This was a talk at Google IO 2014 about Design Sprints.

Thank you for your time, hope you have some inspiration to do a great app with a good user experience for this year's Africa Android Challenge (AAC).

Wednesday, 2 April 2014

Africa Android Challenge a GDGs and JUGs' seed of innovation in 2014

It takes strength, resources and a lots of brain activity for one to come up with a solution to a problem affecting society. On that note, thumbs up to all the folks on the African continent who have come out heads up to solve real African problems by participating in this year's African Android Challenge (AAC).
AAC 2014 official logo
To those reading new as of now, the challenge started on 30 Jan 2014 and it has only 28 days left to end the submission of apps for the first round on 30 April 2014. The deadline for submission of apps has been moved from 10 April, 2014 to 30 April, 2014 to give you folks time to finish and submit your apps. This is also to help you who is just going to get started with the opportunity to participate.
AAC is a community initiative by African developers brought together by Google Developer Groups (GDGs) and Java User Groups (JUGs) to solicit, look for and help African talents to innovate for the mobile platform. Last year the challenge impacted over 1800 developers in over 20 countries. We hope this year's to go beyond that.
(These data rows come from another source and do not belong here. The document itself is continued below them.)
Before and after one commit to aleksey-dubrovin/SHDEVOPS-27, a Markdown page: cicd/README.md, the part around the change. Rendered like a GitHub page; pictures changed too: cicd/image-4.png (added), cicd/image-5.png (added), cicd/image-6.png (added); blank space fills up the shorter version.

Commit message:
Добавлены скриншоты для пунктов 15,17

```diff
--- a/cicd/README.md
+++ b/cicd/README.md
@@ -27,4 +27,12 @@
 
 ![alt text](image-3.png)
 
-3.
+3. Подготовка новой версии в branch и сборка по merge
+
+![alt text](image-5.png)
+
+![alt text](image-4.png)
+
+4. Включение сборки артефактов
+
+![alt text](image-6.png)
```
We are happy to work with you all to have the best of this year's AAC. To ensure this happens, Alcatel one touch the Gold sponsor of AAC increased on the number of latest awesome phones and tablets for the winners and Organizers who will stand out doing all what they can to make this year's AAC special.
Gold sponsor of Africa android challenge
There are two rounds like last year, round one will have one semi-finalist per section per Country and round two will have one finalist per section among semi-finalist ( more information)
Checkout the Rules of AAC, it is important as there is a lot to know about.
For those who wish to get started, please get good resources from our website to help you walk a smooth  innovation path on Android. There are a lot more cool stuff coming to the best developers, please stay tuned for some cool news regarding Coders4Africa and AAC sponsorship, you might be hired!
For those participating in this challenge please join this participants' community on Google plus to share and discus with fellow participants.
With the deadline moved, lets get to work for the best, do not "Just do it" have focus on your user's experience (UX), there is a playlist here about UXD to help you get upto speed. There are some cool resources shared to help with Google Cloud Endpoints too.
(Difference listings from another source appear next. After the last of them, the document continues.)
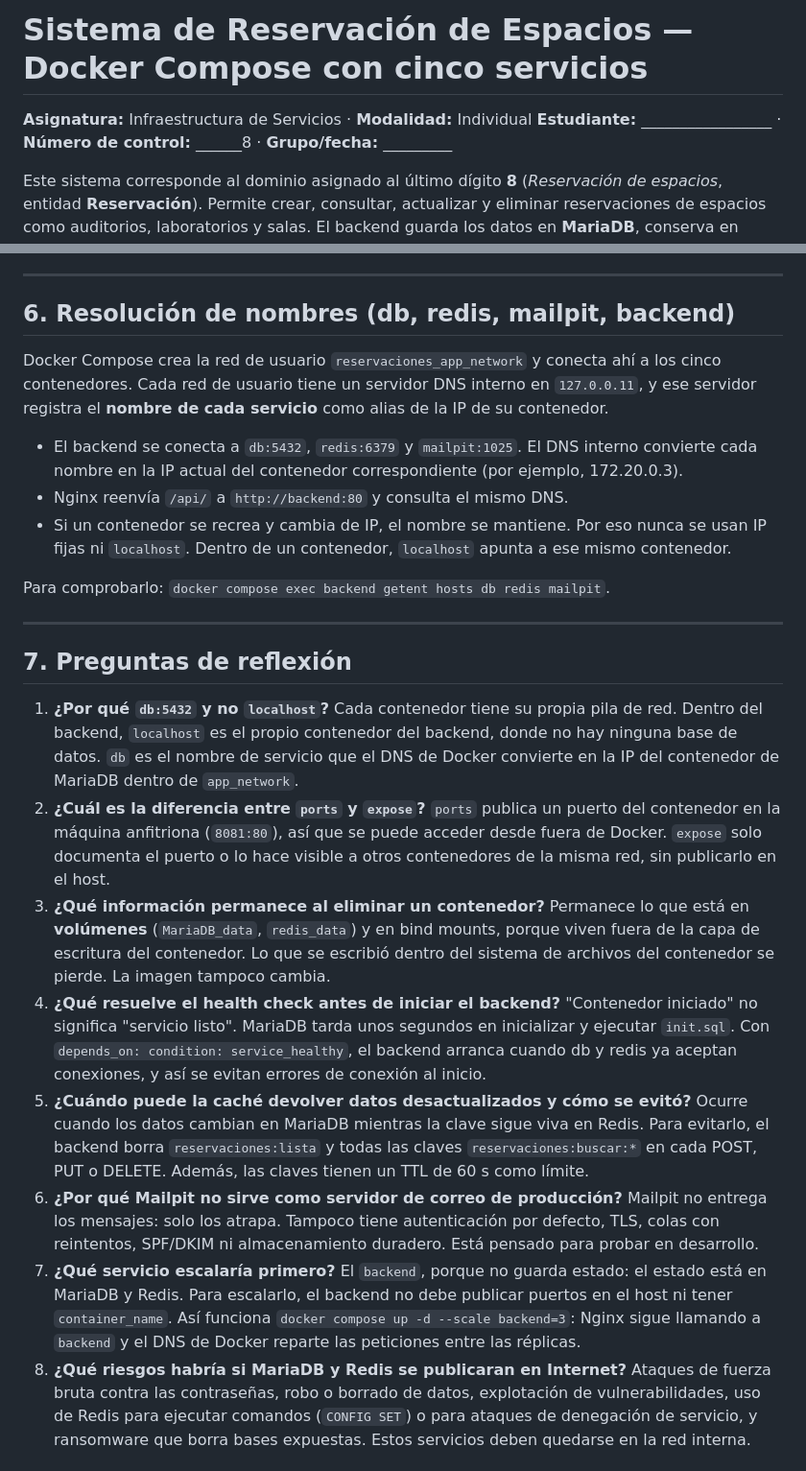
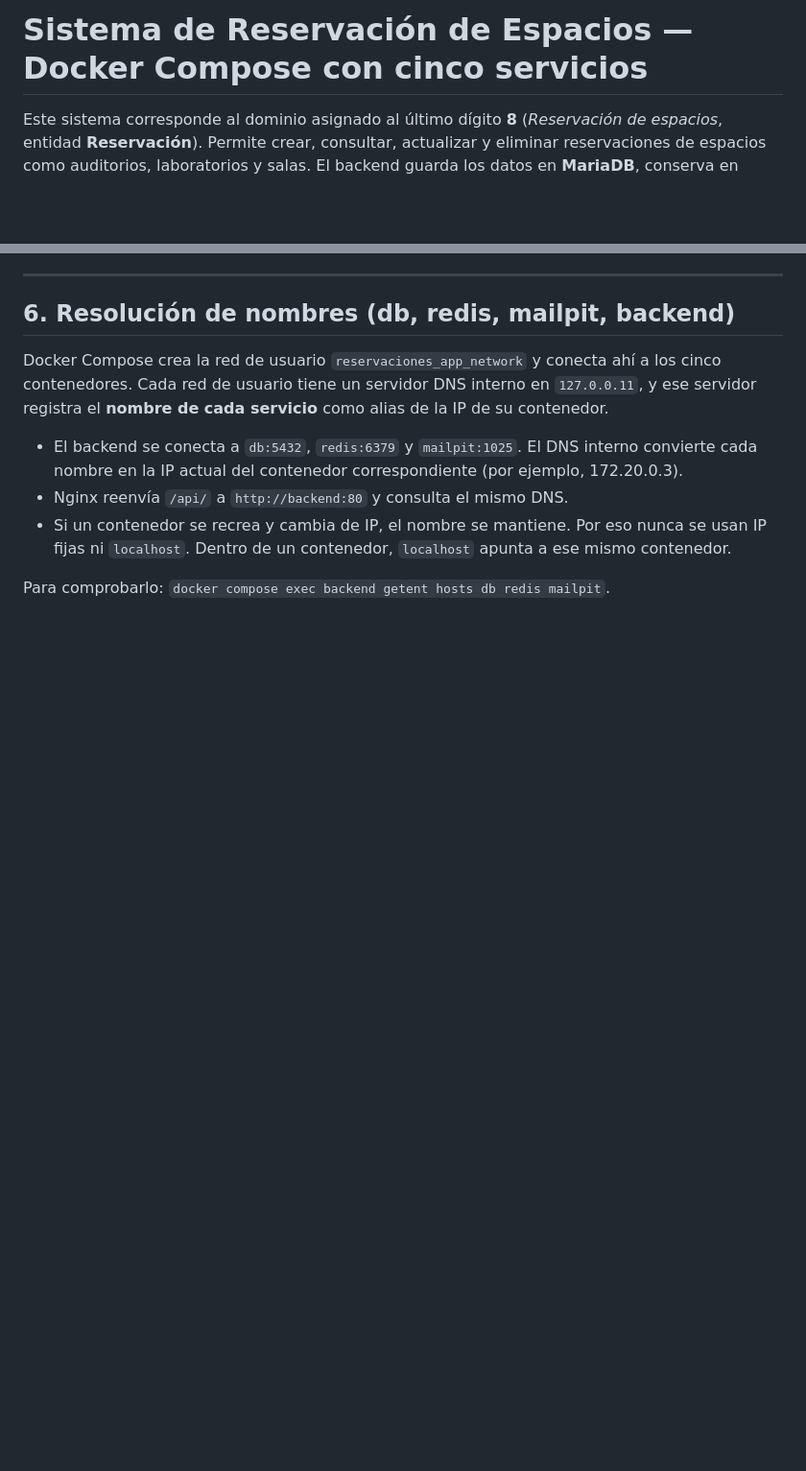
Before and after one commit to san-eva01/docker-1st-practice, a Markdown page: README.md, 2 parts joined by grey strips. Shown at 96% size. GitHub-like rendering; blank space fills up the shorter version.

Commit message:
correción en readme

```diff
--- a/README.md
+++ b/README.md
@@ -1,7 +1,4 @@
 # Sistema de Reservación de Espacios — Docker Compose con cinco servicios
-
-**Asignatura:** Infraestructura de Servicios · **Modalidad:** Individual
-**Estudiante:** _________________ · **Número de control:** ______8 · **Grupo/fecha:** _________
 
 Este sistema corresponde al dominio asignado al último dígito **8** (*Reservación de espacios*, entidad **Reservación**).
 Permite crear, consultar, actualizar y eliminar reservaciones de espacios como auditorios, laboratorios y salas.
@@ -209,37 +206,3 @@ como alias de la IP de su contenedor.
   Dentro de un contenedor, `localhost` apunta a ese mismo contenedor.
 
 Para comprobarlo: `docker compose exec backend getent hosts db redis mailpit`.
-
----
-
-## 7. Preguntas de reflexión
-
-1. **¿Por qué `db:5432` y no `localhost`?** Cada contenedor tiene su propia pila de red. Dentro del backend,
-   `localhost` es el propio contenedor del backend, donde no hay ninguna base de datos. `db` es el nombre de
-   servicio que el DNS de Docker convierte en la IP del contenedor de MariaDB dentro de `app_network`.
-2. **¿Cuál es la diferencia entre `ports` y `expose`?** `ports` publica un puerto del contenedor en la máquina
-   anfitriona (`8081:80`), así que se puede acceder desde fuera de Docker. `expose` solo documenta el puerto o lo
-   hace visible a otros contenedores de la misma red, sin publicarlo en el host.
-3. **¿Qué información permanece al eliminar un contenedor?** Permanece lo que está en **volúmenes** (`MariaDB_data`,
-   `redis_data`) y en bind mounts, porque viven fuera de la capa de escritura del contenedor. Lo que se escribió
-   dentro del sistema de archivos del contenedor se pierde. La imagen tampoco cambia.
-4. **¿Qué resuelve el health check antes de iniciar el backend?** "Contenedor iniciado" no significa "servicio
-   listo". MariaDB tarda unos segundos en inicializar y ejecutar `init.sql`. Con
-   `depends_on: condition: service_healthy`, el backend arranca cuando db y redis ya aceptan conexiones, y así se
-   evitan errores de conexión al inicio.
-5. **¿Cuándo puede la caché devolver datos desactualizados y cómo se evitó?** Ocurre cuando los datos cambian
-   en MariaDB mientras la clave sigue viva en Redis. Para evitarlo, el backend borra `reservaciones:lista` y
-   todas las claves `reservaciones:buscar:*` en cada POST, PUT o DELETE. Además, las claves tienen un TTL de
-   60 s como límite.
-6. **¿Por qué Mailpit no sirve como servidor de correo de producción?** Mailpit no entrega los mensajes: solo los
-   atrapa. Tampoco tiene autenticación por defecto, TLS, colas con reintentos, SPF/DKIM ni almacenamiento
-   duradero. Está pensado para probar en desarrollo.
-7. **¿Qué servicio escalaría primero?** El `backend`, porque no guarda estado: el estado está en MariaDB y Redis.
-   Para escalarlo, el backend no debe publicar puertos en el host ni tener `container_name`. Así funciona
-   `docker compose up -d --scale backend=3`: Nginx sigue llamando a `backend` y el DNS de Docker reparte las
-   peticiones entre las réplicas.
-8. **¿Qué riesgos habría si MariaDB y Redis se publicaran en Internet?** Ataques de fuerza bruta contra las
-   contraseñas, robo o borrado de datos, explotación de vulnerabilidades, uso de Redis para ejecutar comandos
-   (`CONFIG SET`) o para ataques de denegación de servicio, y ransomware que borra bases expuestas. Estos servicios
-   deben quedarse en la red interna.
-
```
Also changed, not shown: other parts of README.md (+0 -14 lines).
Thursday, 30 May 2013

GDG BarCamp Kampala,

The first round of Africa Android Challenge (AAC) whose deadline was 25 April led to a big number of events across the African continent as various countries celebrated and congratulated the people behind the winning apps in their countries.
In Uganda, GDG BarCamp Kampala took place on 10 May 2013 at +Outbox. Out of the eight submissions from Uganda  BodaPay a mobile app that helps its users estimate the cost of their intended journed while using public means in Kampala emerged winner followed by Sms2Audio, an application which converts incoming text messages to audio automatically.
BodaPay was developed by a team of members including +daniel ogwok, Micheal Tukei, Enos Wakoko and John Biretwa while Sms2Audio was developed by +George Machibya.
The team behind BodaPay received onetouch Evo 7HD, a tablet from Alcatel onetouch and +George Machibya got a phone that he received after the event.

The submission for the second round of Africa Android Challenge started on 26 May 2013 and it will go on until June 15, 2013. By June 20, 2013 the winners will be announced and from September 15, 2013 the winners will travel(all-expenses-paid) to the Android/Google Developer Group community event.
Participants at GDG BarCamp Kamapla

GDG BarCamp Kampala was very awesome and all involving as it brought participants from far and near including a delegation from +GDG Busitema+GDG Mbale and +GDG Makerere.
Prior to the presentation of app there was a speaker session about Android best practices by +Zed Jasper Onono.
Thumbs up for Alcatel onetouch, Google and JCertif for the amazing sponsorship, +Outbox for the awesome organization and all participants for their time and effort.